Quote:
In any case, this is not about a police use of firearms. I was merely pointing out that I believe that police would not be breaking any laws for merely having their firearm out. I'm not saying the two guys charged would be justified. It seems they were not, based on the available information. Among the things I learned in 25 years an an LEO and especially as a homicide detective, was that things are often (indeed, hardly ever) as cut and dry as they first appear to be and a thorough investigation takes time. One other thing I learned is that people tend to believe the first version of an event that they hear and may stick to that belief in the face of overwhelming evidence to the contrary.
I didn't realize you were an officer.

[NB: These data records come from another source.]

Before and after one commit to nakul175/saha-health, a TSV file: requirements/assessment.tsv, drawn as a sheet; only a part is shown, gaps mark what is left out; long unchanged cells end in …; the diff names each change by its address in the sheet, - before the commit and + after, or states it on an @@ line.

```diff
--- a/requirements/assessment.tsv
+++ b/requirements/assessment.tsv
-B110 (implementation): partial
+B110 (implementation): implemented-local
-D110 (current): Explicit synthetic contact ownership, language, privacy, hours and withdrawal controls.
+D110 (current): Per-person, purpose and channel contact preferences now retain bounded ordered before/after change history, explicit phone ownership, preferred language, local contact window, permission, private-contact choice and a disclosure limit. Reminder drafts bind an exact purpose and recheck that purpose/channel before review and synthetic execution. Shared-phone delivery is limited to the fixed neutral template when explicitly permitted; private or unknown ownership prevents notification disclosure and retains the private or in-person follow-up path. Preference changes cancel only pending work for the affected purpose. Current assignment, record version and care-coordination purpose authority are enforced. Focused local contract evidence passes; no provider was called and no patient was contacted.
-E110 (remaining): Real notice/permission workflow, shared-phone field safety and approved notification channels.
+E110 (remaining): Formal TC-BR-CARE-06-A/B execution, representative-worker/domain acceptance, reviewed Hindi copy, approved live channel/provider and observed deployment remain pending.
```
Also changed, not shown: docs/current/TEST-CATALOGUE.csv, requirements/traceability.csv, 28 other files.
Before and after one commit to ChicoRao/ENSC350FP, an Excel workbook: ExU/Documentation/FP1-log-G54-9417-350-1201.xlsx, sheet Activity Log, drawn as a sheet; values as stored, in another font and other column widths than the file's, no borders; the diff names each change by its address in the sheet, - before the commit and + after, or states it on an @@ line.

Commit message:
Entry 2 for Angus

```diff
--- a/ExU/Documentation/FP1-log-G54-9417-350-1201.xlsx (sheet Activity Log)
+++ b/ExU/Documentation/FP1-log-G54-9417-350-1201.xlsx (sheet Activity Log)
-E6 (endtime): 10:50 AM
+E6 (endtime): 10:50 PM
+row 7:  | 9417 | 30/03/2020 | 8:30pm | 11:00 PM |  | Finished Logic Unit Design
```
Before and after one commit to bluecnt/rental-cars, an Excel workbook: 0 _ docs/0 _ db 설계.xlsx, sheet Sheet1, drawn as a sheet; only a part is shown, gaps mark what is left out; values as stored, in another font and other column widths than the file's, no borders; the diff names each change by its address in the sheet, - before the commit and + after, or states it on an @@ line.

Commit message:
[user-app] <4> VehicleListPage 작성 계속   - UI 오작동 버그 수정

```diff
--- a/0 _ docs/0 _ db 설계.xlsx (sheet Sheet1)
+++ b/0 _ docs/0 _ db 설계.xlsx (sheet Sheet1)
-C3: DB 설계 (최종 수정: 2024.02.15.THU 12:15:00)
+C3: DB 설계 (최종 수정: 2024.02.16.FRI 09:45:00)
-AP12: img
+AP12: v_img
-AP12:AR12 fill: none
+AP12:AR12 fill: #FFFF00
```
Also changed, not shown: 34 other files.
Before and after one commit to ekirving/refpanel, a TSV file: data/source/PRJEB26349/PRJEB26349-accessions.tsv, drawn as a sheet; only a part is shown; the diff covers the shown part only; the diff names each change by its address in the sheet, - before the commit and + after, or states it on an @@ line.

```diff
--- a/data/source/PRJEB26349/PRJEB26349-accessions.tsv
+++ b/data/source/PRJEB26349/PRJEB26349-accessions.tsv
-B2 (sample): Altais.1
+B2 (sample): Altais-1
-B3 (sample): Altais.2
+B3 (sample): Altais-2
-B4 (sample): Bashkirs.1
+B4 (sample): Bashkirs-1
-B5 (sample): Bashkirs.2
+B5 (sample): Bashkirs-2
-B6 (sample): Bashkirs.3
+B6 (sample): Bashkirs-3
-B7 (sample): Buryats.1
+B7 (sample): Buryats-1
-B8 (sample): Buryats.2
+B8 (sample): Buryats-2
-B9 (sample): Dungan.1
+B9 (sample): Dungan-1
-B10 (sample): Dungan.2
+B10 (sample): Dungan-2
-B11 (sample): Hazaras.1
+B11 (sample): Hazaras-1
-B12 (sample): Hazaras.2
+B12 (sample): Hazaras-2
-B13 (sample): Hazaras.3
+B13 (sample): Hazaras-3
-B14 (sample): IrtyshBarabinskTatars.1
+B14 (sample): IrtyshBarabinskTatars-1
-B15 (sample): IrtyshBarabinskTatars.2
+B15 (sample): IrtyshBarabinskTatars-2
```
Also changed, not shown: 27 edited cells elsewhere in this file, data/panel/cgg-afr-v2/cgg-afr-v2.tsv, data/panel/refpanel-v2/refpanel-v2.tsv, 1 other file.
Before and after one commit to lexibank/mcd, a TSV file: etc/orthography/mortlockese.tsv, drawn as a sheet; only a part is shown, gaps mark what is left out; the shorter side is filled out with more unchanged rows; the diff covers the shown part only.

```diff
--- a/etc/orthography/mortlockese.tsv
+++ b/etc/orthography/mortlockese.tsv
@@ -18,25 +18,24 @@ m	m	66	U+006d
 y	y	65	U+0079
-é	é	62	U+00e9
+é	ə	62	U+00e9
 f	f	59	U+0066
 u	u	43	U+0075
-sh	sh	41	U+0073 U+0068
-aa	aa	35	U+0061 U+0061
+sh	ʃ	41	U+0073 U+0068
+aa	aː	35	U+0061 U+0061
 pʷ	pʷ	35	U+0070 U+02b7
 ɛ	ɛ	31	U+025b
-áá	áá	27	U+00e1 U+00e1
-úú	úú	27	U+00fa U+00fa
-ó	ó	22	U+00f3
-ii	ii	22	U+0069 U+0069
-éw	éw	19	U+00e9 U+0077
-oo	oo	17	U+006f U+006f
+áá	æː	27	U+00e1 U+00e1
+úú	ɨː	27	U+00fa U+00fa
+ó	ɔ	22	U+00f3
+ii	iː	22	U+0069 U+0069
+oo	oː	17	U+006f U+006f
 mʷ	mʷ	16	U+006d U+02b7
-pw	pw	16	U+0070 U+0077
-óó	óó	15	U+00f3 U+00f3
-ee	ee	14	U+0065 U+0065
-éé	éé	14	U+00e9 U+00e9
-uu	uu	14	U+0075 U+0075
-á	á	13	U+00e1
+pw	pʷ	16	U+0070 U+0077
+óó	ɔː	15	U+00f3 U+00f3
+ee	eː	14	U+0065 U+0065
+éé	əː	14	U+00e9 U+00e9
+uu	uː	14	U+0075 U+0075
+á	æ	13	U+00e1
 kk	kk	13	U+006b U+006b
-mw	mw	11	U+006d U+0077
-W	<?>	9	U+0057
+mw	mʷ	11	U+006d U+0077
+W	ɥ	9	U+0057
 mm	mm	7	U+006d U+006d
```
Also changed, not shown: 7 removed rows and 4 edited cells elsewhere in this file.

In your LEO trainings on when you could draw your firearm, what conditions were you given?

Last edited by Left Hand of Dorkness; 05-20-2020 at 10:31 AM.
  #123  
Old 05-20-2020, 12:23 PM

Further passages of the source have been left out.